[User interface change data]
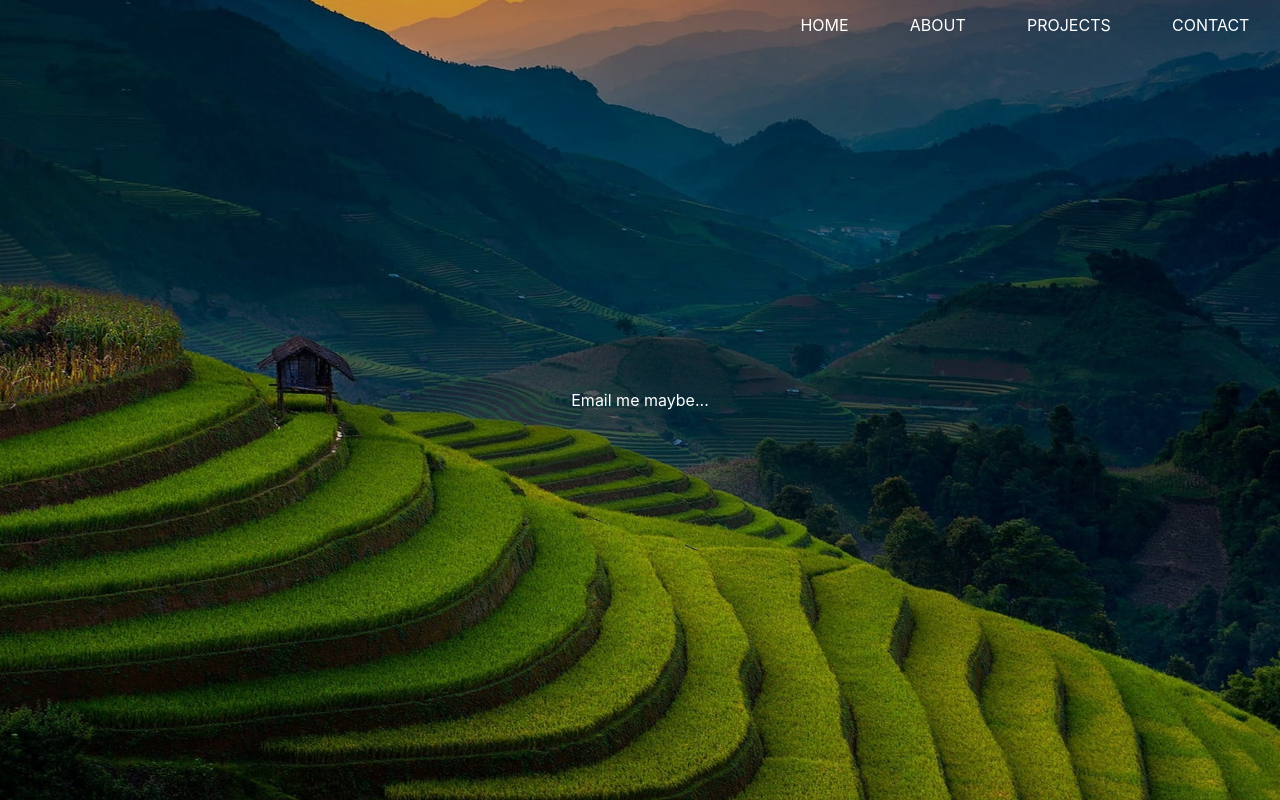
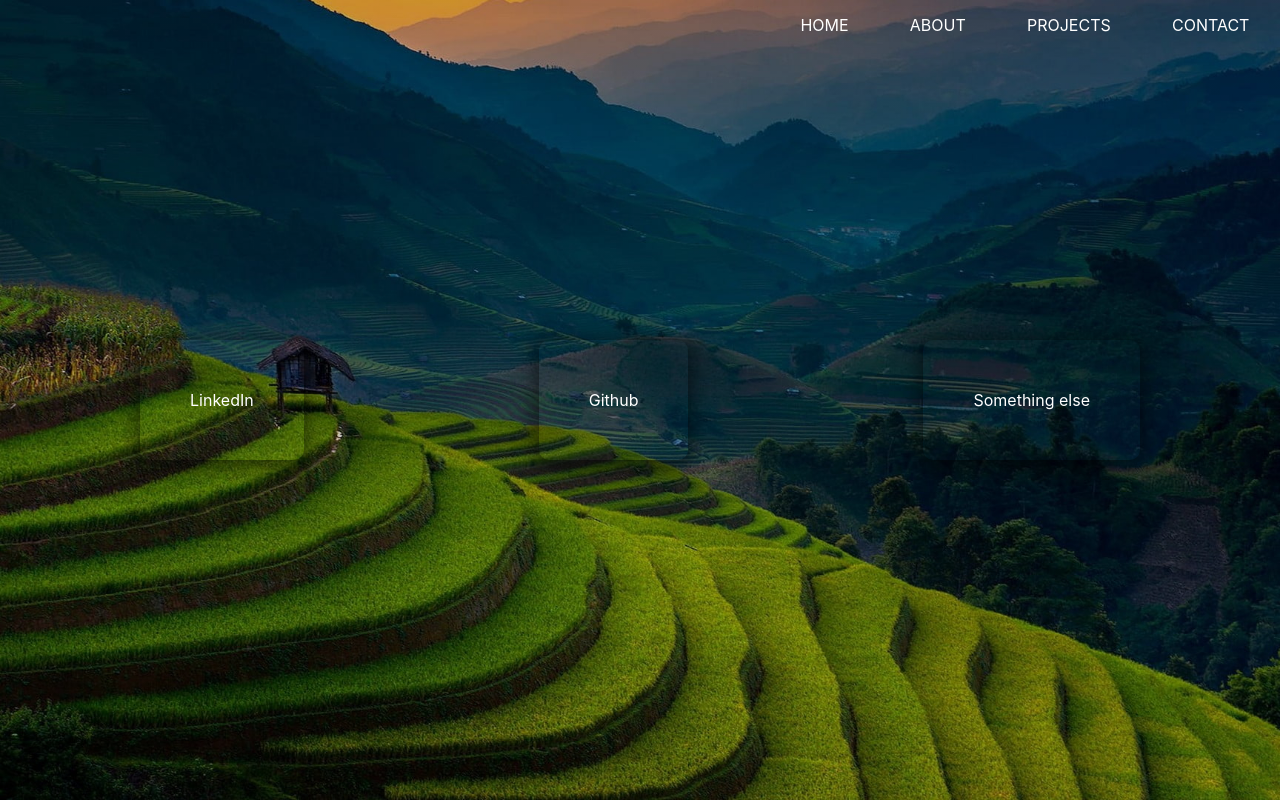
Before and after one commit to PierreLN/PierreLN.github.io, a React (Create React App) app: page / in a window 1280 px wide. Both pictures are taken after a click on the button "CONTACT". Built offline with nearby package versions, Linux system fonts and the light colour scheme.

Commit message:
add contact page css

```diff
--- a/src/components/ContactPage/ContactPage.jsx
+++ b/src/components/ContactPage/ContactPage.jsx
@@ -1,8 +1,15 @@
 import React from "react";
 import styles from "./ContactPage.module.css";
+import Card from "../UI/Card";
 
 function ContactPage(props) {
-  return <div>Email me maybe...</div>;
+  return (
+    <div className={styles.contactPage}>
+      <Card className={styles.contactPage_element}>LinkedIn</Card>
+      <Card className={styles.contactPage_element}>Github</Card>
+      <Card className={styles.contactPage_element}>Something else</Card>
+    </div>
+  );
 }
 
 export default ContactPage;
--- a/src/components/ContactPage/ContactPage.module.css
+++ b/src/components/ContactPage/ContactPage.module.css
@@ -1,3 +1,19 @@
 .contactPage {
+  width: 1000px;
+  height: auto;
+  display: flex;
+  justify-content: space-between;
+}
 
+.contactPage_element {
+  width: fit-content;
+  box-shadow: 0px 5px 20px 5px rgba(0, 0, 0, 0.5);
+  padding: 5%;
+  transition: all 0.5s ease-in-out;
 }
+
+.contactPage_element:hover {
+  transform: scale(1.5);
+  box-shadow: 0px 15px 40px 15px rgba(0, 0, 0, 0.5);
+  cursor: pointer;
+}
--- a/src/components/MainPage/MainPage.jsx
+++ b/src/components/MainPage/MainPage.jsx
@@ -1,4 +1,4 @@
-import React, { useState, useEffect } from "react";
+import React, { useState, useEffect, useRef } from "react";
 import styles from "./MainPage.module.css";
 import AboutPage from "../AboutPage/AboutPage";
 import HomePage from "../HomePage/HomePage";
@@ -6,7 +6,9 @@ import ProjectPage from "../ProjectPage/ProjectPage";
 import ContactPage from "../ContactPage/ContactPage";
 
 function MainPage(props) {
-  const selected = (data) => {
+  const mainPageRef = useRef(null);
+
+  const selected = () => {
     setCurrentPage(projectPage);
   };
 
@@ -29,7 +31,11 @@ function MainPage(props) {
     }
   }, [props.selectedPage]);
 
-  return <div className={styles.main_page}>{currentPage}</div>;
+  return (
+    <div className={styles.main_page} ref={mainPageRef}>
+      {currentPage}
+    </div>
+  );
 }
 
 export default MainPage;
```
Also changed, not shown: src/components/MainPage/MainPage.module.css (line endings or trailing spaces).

| DESCRIPTION OF THE TASK |
Of all the lines in the data, count those that contain "styles" and give that figure with nothing else.

| ANSWER FOR THE TASK |
8